Things went fine to start off with. All the screws were easy to remove, and it was time to remove the keyboard. I knew this would be hard - primarily because it's the step in the process when you can cause the most damage. However, it was easy to pry the back part off and get to the cable connector on the motherboard which was also easy to unclip. But I really struggled to pry the front off (as I expected). Eventually I realised that there were still two screws holding the assembly in place, and once these were removed everything came off smoothly. I had bent the very front of the keyboard assembly slightly but not enough to cause any real damage. It would have been more prudent to have a check list of screws to remove and to have ticked these off as I took them out (and replaced them later) and I wouldn't have then made this mistake.
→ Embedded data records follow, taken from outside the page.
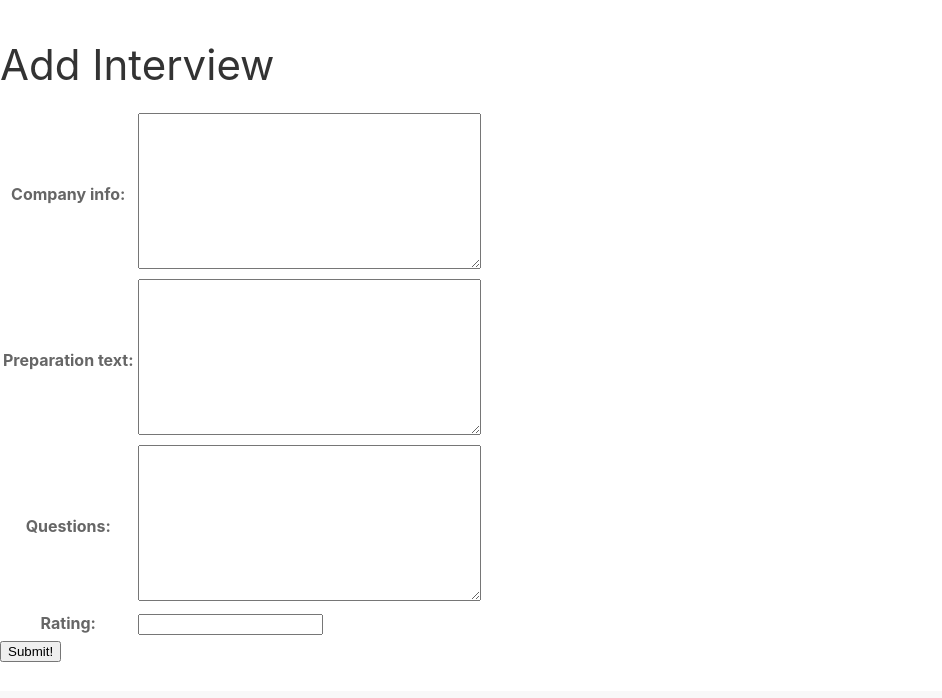
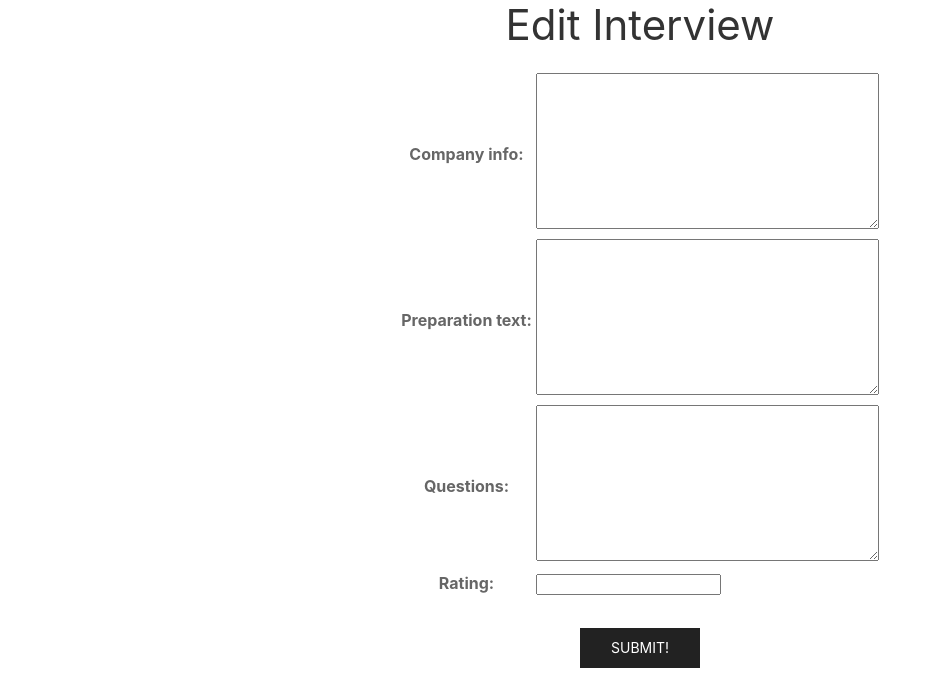
Before and after one commit to rperillo1/Job-Search-Tracker, a Django app: template main_app/templates/main_app/interview_form.html in a window 1280 px wide. Shown: the part 109-807 px from the top of the page, without its empty margins (0-942 px from the left). Before the commit the page ends 771 px from the top, so only its background shows below. Run offline with Django 3.2, Linux system fonts and the light colour scheme; the template is opened without the code that fills it: values that come from a table or form of the project are taken from there, others are empty; some libraries are stand-ins or nearby versions.

Commit message:
form styling

```diff
--- a/main_app/templates/main_app/application_form.html
+++ b/main_app/templates/main_app/application_form.html
@@ -2,7 +2,9 @@
 
 {% block content %}
 {% if object %}
-<h1>Edit <span class="teal-text">{{object.name}}</span></h1>
+<div class="uk-grid app-form">
+  <h1 class="uk-align-center">Edit Application</h1>
+</div>
 {% else %}
 <div class="uk-grid app-form">
   <h1 class="uk-align-center">Add Application</h1>
--- a/main_app/templates/main_app/interview_form.html
+++ b/main_app/templates/main_app/interview_form.html
@@ -1,18 +1,17 @@
 {% extends 'base.html' %}
 
 {% block content %}
-{% if object %}
-<h1>Edit <span class="teal-text">{{object.name}}</span></h1>
-{% else %}
-<h1>Add Interview</h1>
-{% endif %}
+<div class='flex-container'>
+<h1>Edit Interview</h1>
+</div>
 
+<div class='flex-container'>
 <form action="" method="post">
     {% csrf_token %}
     <table>
         {{ form.as_table }}
     </table>
-    <input type="submit" value="Submit!" class="btn">
+    <input type="submit" value="Submit!" class="uk-button uk-button-secondary uk-align-center">
 </form>
-
+</div>
 {% endblock %}
```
The next steps were really plain sailing, although there was a ribbon cable firmly glued to the existing hard drive which took some coaxing to remove, and before long I had the new drive in place, all the connectors plugged in and the whole box put back together again.
I had cloned the original disk before starting the operation, using Carbon Copy Cloner, and my intention was to boot up using the ExpressCard SSD as usual, format the new drive and then simply restore the contents of the cloned disk onto the new disk. I now understand why this was not such as good idea, and if I'd thought about it, I should never have expected it to work, and it would have saved me a lot of sweaty palms and palpitations. Worse still, it had me looking in the wrong direction in an attempt to resolve the problem.
When the MBP went into boot mode everything seemed OK, but I couldn't log onto my user account. I tried zapping the PRAM, and other diagnostic tricks on start-up but nothing worked. Eventually I booted up from the cloned USB disk which at least got me into the system and allowed me to get the new drive set-up. I figured with the new drive restored to the same state as the original everything would be OK - but I still couldn't log onto the system from the SSD. I could at least boot up from the new drive.
I decided to ditch the SSD for the time being and get the system fully functional on its own, which meant doing a software update as I was now booting into OS X 10.6.3. With the OS now running version 10.6.6 I nearly had a normal working system, but there were still a few software configuration issues which needed resolving.
This was the moment when I saw the light - the new disk had a slightly different name to the original! Once I had corrected this, most of those software configuration issues vanished. At nearly midnight I decided to call it a day and go back to it in the morning. I had now occurred to me that this may have been the reason that the SSD wasn't working properly, but I'd already reinstalled Snow Leopard on the SSD (at version 10.6.0).
First thing yesterday morning, I updated the SSD with OS X 10.6.6 and tried to boot from it. It worked perfectly.
If you have any technical ability at all and are considering this modification to an older MacBook Pro I seriously recommend that you do it. My specific configuration complicated the installation, but for a straight swap, things should be much simpler. I would, however, suggest that you invest in a disk caddy and format and set up the new drive before fitting it. It should take away some of the worry when you reboot after installation. You can pick one up for under a tenner, and you can always use it to store your old drive and use it as a media drive or backup device when you've successfully upgraded.